Drug combination shrinks breast cancer metastases in brain

Dec 16, 2007

A combination of a "targeted" therapy and chemotherapy shrank metastatic brain tumors by at least 50 percent in one-fifth of patients with aggressive HER2-positive breast cancer, according to data presented by Dana-Farber Cancer Institute investigators at the San Antonio Breast Cancer Symposium.

Lapatinib (Tykerb) and capecitabine (Xeloda) were paired in an extension of a Phase 2 clinical trial in which lapatinib given alone shrank brain metastases significantly in six percent of 241 patients.

In the extension trial, capecitabine was added to lapatinib in 49 patients whose metastases -- cancerous colonies in the brain spread from their primary cancer -- had progressed while on treatment. With the combination therapy, brain metastases shrank by 20 percent or more in 18 patients (37 percent) and shrank by at least 50 percent in 10 patients (20 percent), reported Nancy Lin, MD, of Dana-Farber's Breast Oncology Center.

"Very few medications have shown activity in the treatment of brain metastases, particularly in HER-2-positive metastatic breast cancer patients," said Lin, who led the study with Eric Winer, MD, director of the Dana-Farber Breast Oncology Center. "Therefore, these data are quite encouraging, and further studies are warranted."

Lapatinib is an oral small-molecule drug from GlaxoSmithKline that is approved along with capecitabine for treating patients with advanced or metastatic breast cancer whose tumors are driven by the abnormal growth signal, HER-2, and who have already undergone therapy including trastuzumab (Herceptin), a taxane drug, and an anthracycline compound. Lapatinib, like trastuzumab, blocks the HER-2 signal.

Up to one-third of women with advanced, HER-2-positive breast cancer may develop metastases to the brain.

"Although radiation treatment is often effective, as women live longer with metastatic cancer, some develop worsening of brain metastases despite radiation," said Lin. "Because cancer in the brain can have a major impact on quality of life, it is important to have treatment options to address this problem."

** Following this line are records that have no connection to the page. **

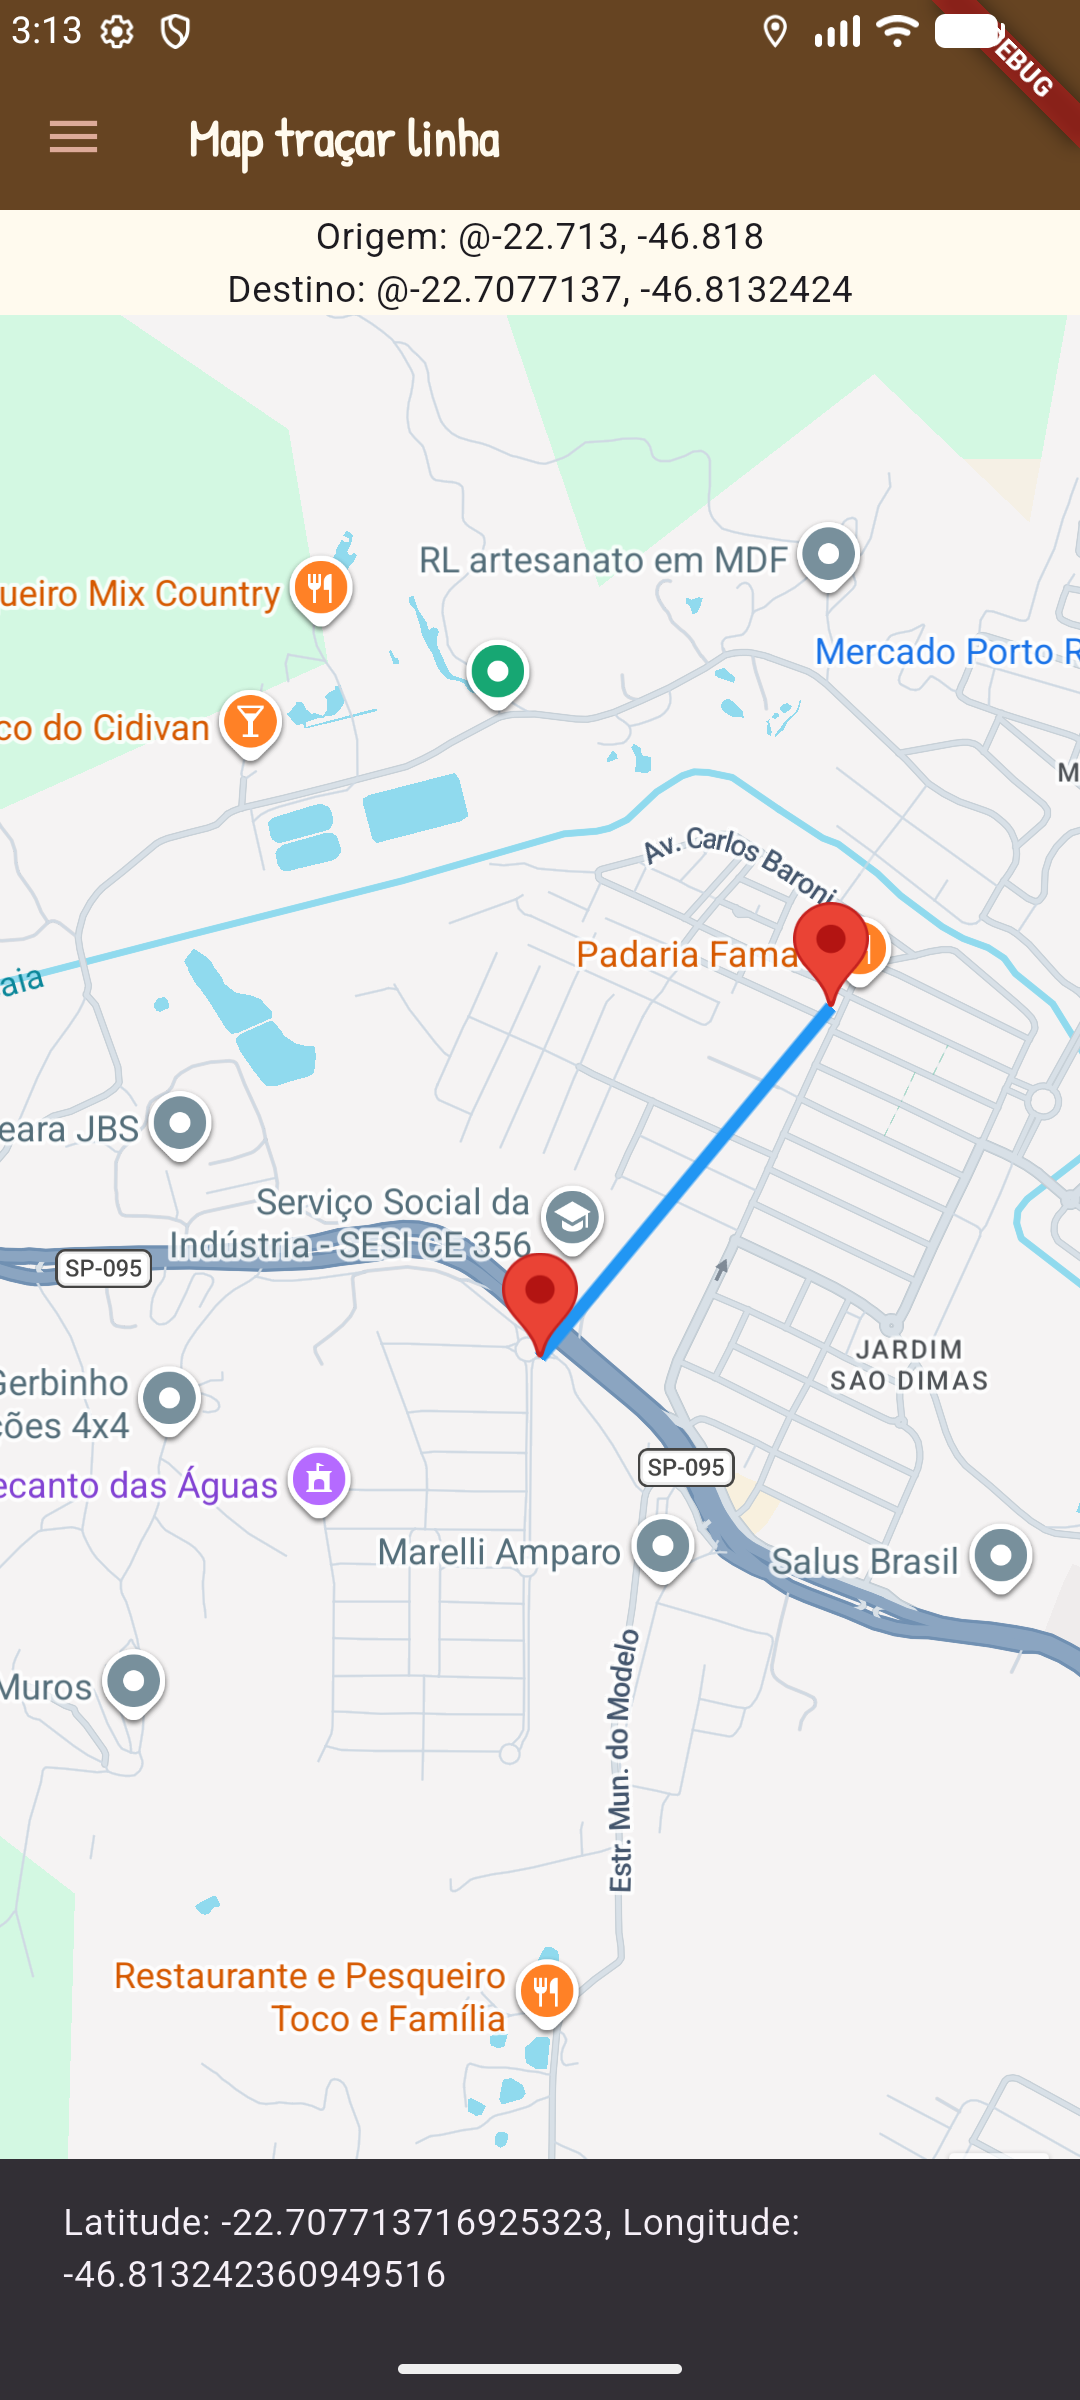
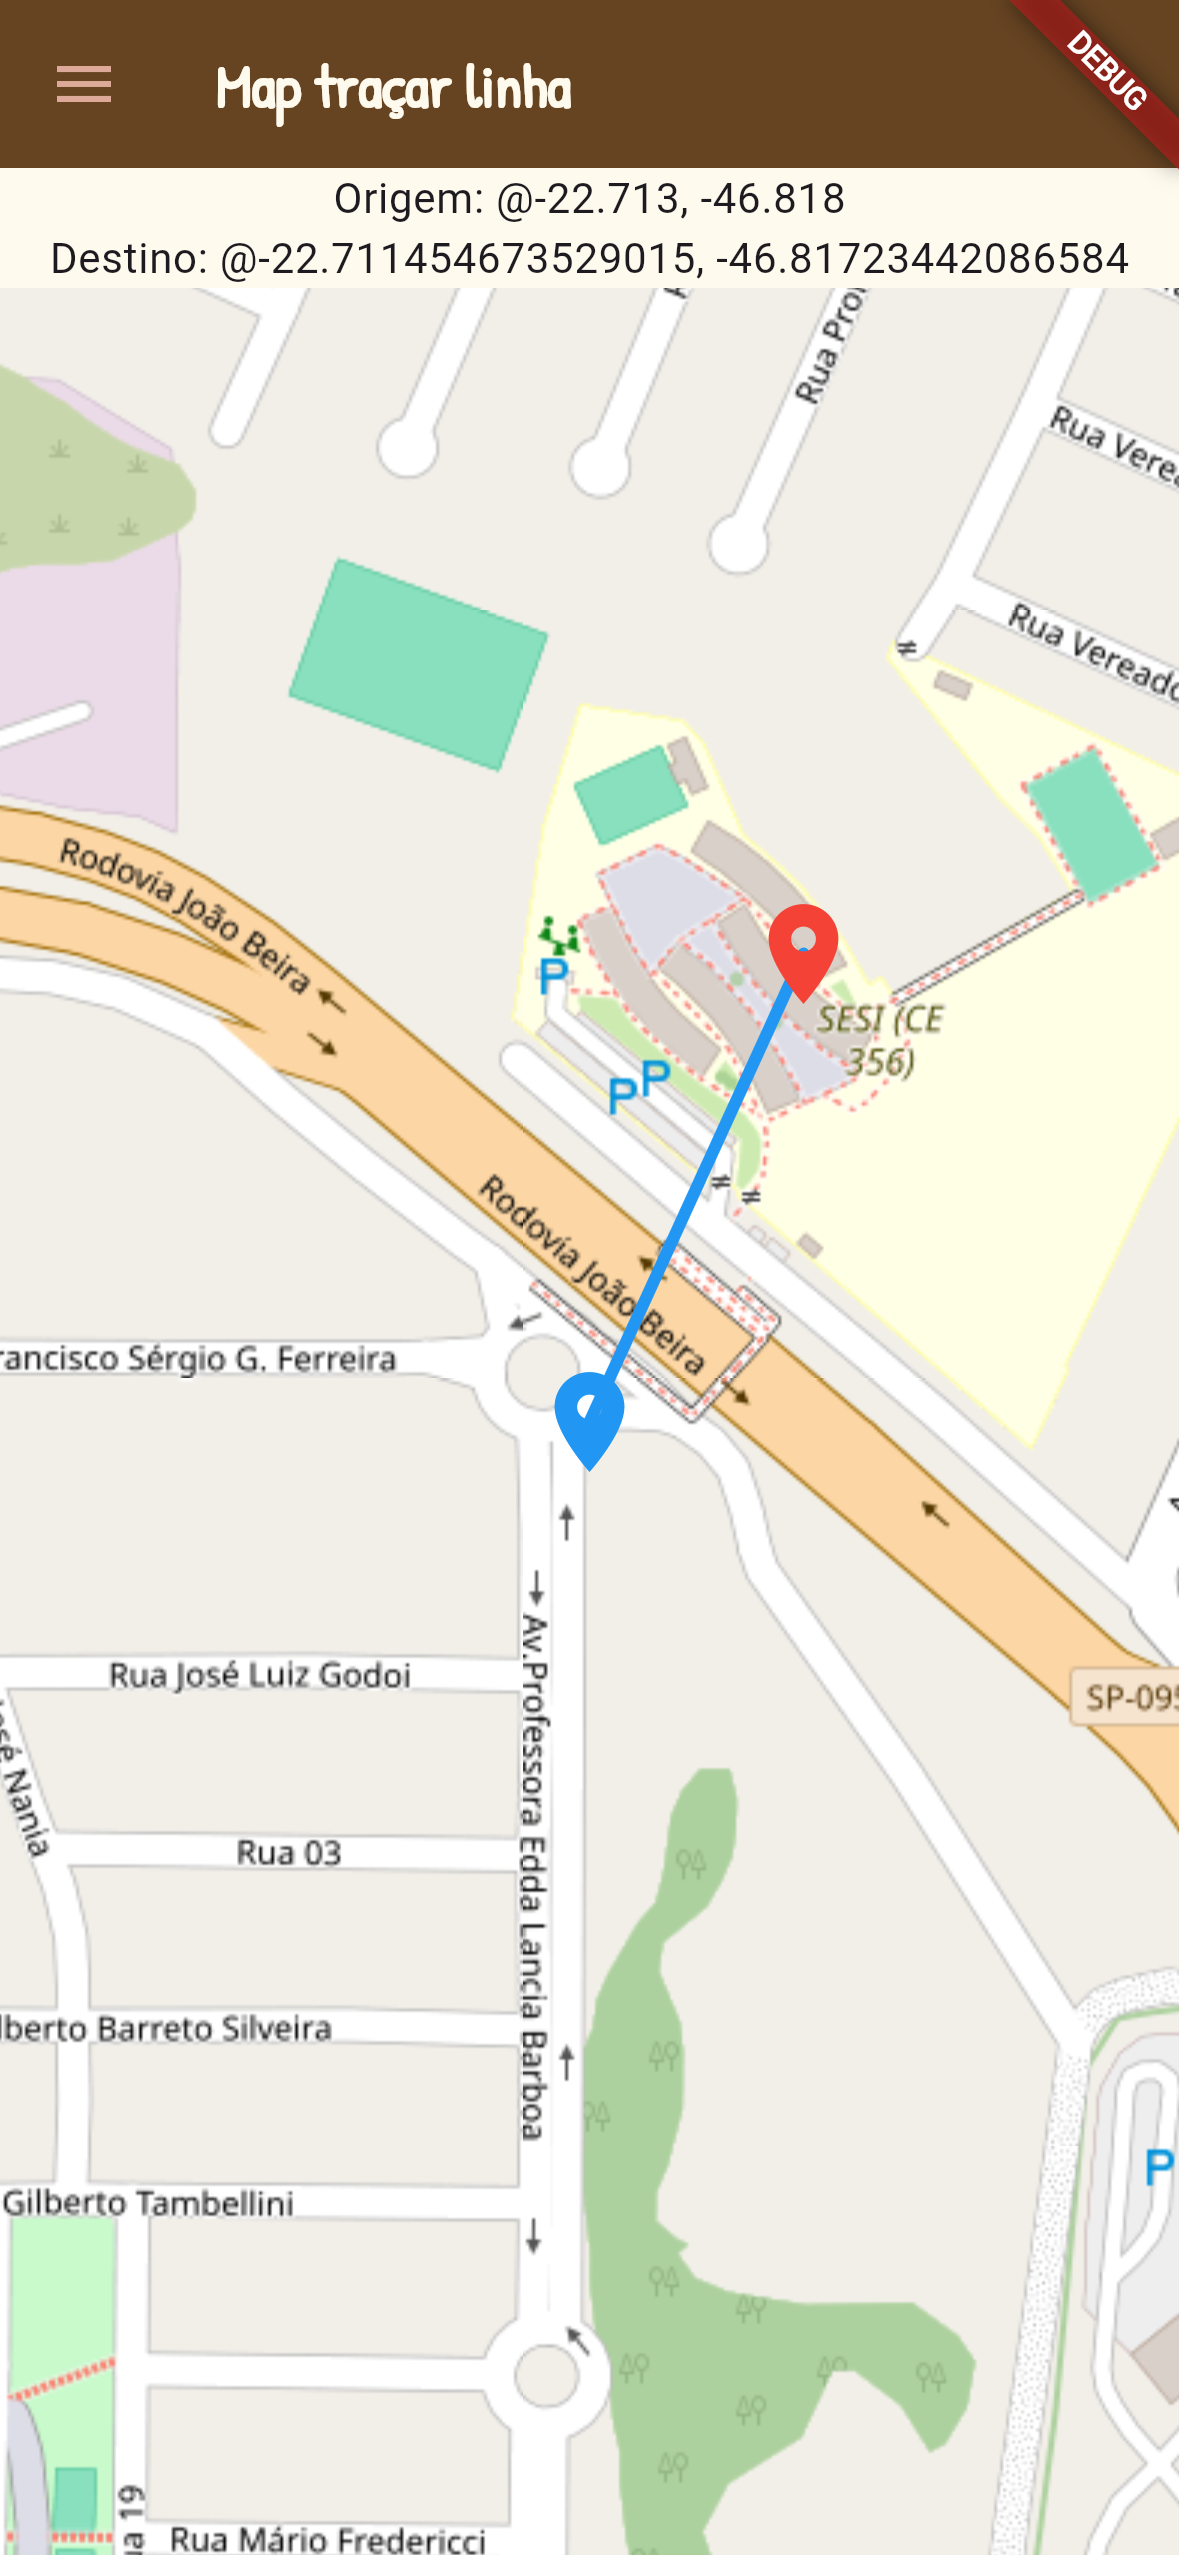
readme

diff --git a/lib/ui/rota.dart b/lib/ui/rota.dart
@@ -1,5 +1,8 @@
+import 'dart:convert';
 import 'package:flutter/material.dart';
+import 'package:flutter_map/flutter_map.dart';
 import 'package:latlong2/latlong.dart';
+import 'package:http/http.dart' as http;
 
 import 'widgets/menu.dart';
 
@@ -11,7 +14,9 @@ class Rota extends StatefulWidget {
 }
 
 class _RotaState extends State<Rota> {
-  final LatLng _pontoInicial = LatLng(-22.7130000, -46.8180000); //SESI Amparo
+  final _pontoInicial = LatLng(-22.7130000, -46.8180000); //SESI Amparo
+  LatLng? _pontoClicado;
+  Set<Polyline> _Rotas = {};
   String mensagem = 'Destino: Clique em um ponto no mapa';
 
   @override
@@ -31,9 +36,89 @@ class _RotaState extends State<Rota> {
               'Origem: @${_pontoInicial.latitude}, ${_pontoInicial.longitude}',
             ),
             Text(mensagem),
+            Expanded(
+              child: FlutterMap(
+                options: MapOptions(
+                  initialCenter: _pontoInicial, // SESI Amparo
+                  initialZoom: 17.0,
+                  onTap: (tapPosition, latLng) {
+                    setState(() {
+                      _pontoClicado = latLng;
+                      mensagem =
+                          'Destino: @${latLng.latitude}, ${latLng.longitude}';
+                      buscarRota(_pontoInicial, latLng);
+                    });
+                  },
+                ),
+                children: [
+                  TileLayer(
+                    urlTemplate:
+                        'https://tile.openstreetmap.org/{z}/{x}/{y}.png',
+                    userAgentPackageName:
+                        'com.example.flutter_obter_posicao_map',
+                  ),
+                  PolylineLayer(polylines: _Rotas.toList()),
+                  MarkerLayer(
+                    markers: [
+                      Marker(
+                        point: _pontoInicial,
+                        width: 40,
+                        height: 40,
+                        child: Icon(
+                          Icons.location_on,
+                          color: Colors.blue,
+                          size: 40,
+                        ),
+                      ),
+                      if (_pontoClicado != null)
+                        Marker(
+                          point: _pontoClicado!,
+                          width: 40,
+                          height: 40,
+                          child: Icon(
+                            Icons.location_on,
+                            color: Colors.red,
+                            size: 40,
+                          ),
+                        ),
+                    ],
+                  ),
+                ],
+              ),
+            ),
           ],
         ),
       ),
     );
   }
+
+Future<void> buscarRota(LatLng origem, LatLng destino) async {
+  final url = Uri.parse(
+    'https://router.project-osrm.org/route/v1/driving/'
+    '${origem.longitude},${origem.latitude};'
+    '${destino.longitude},${destino.latitude}'
+    '?overview=full&geometries=geojson'
+  );
+
+  final response = await http.get(url);
+
+  if (response.statusCode == 200) {
+    final data = jsonDecode(response.body);
+    final coords = data['routes'][0]['geometry']['coordinates'] as List;
+
+    final pontos = coords.map((c) {
+      return LatLng(c[1].toDouble(), c[0].toDouble());
+    }).toList();
+
+    setState(() {
+      _Rotas = {
+        Polyline(
+          points: pontos,
+          color: Colors.blue,
+          strokeWidth: 5.0,
+        )
+      };
+    });
+  }
+}
 }

diff --git a/README.md b/README.md
@@ -1,4 +1,29 @@
-# sesi_ppdm2_flutter_maps_nativo_trajeto_2026
+# flutter_maps_tracar_trajeto
+App de estudos com Flutter Maps e API OSRM, com o objetivo de traçar trajetos no mapa
+- Menu como widget
+- style - tema claro e escuro pelo sistema
+- Splash com animação
+- Flutter Maps
+- Requisição de trajeto na API OSMR
 
-A new Flutter project.
-# sesi_ppdm2_flutter_maps_nativo_trajeto_2026
+## Tecnologias
+- Flutter
+- Android Studio
+- API Google Maps
+- VsCode
+
+## Como testar
+- Clone o repositório
+- Abra com vscode
+- Insira uma **chave de API do Google Maps** no arquivo `android/app/src/main/AndroidManiest.xml`
+  - Também insira em `lib/ui/rota.dart` no local indicado
+- Instale as dependências e execute em um emulador
+```bash
+flutter pub get
+fltutter run
+```
+
+## Screenshots
+|![Print01](./assets/screenshots/slash.png)|![Print03](./assets/screenshots/linha.png)|
+|-|-|
+|![Print03](./assets/screenshots/menu.png)|![Print04](./assets/screenshots/rota.png)|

Source: Dana-Farber Cancer Institute

Explore further: Number of childhood cancer survivors increasing, most have morbidities

Related Stories

3-D printers to make human body parts? It's happening

Feb 04, 2015

It sounds like something from a science fiction plot: So-called three-dimensional printers are being used to fashion prosthetic arms and hands, jaw bones, spinal-cord implants - and one day perhaps even living human body ...

Chemotherapy alters brain tissue in breast cancer patients

Sep 29, 2010

Researchers at the Indiana University Melvin and Bren Simon Cancer Center have published the first report using imaging to show that changes in brain tissue can occur in breast cancer patients undergoing chemotherapy.

Better diagnostic imaging for traumatic brain injuries

Oct 27, 2014

Image-calibration technology designed and developed by scientists at the National Institute of Standards and Technology (NIST) in collaboration with the National Cancer Institute and the Radiological Society ...

Recommended for you

Cancer prevention efforts in the US a mixed bag

9 hours ago

While there has been substantial progress in some cancer control efforts in the past several decades, like reductions in smoking and increased utilization of cancer screening, progress in some areas is lagging, according ...

User comments : 0

Please sign in to add a comment. Registration is free, and takes less than a minute. Read more

Click here to reset your password.
Sign in to get notified via email when new comments are made.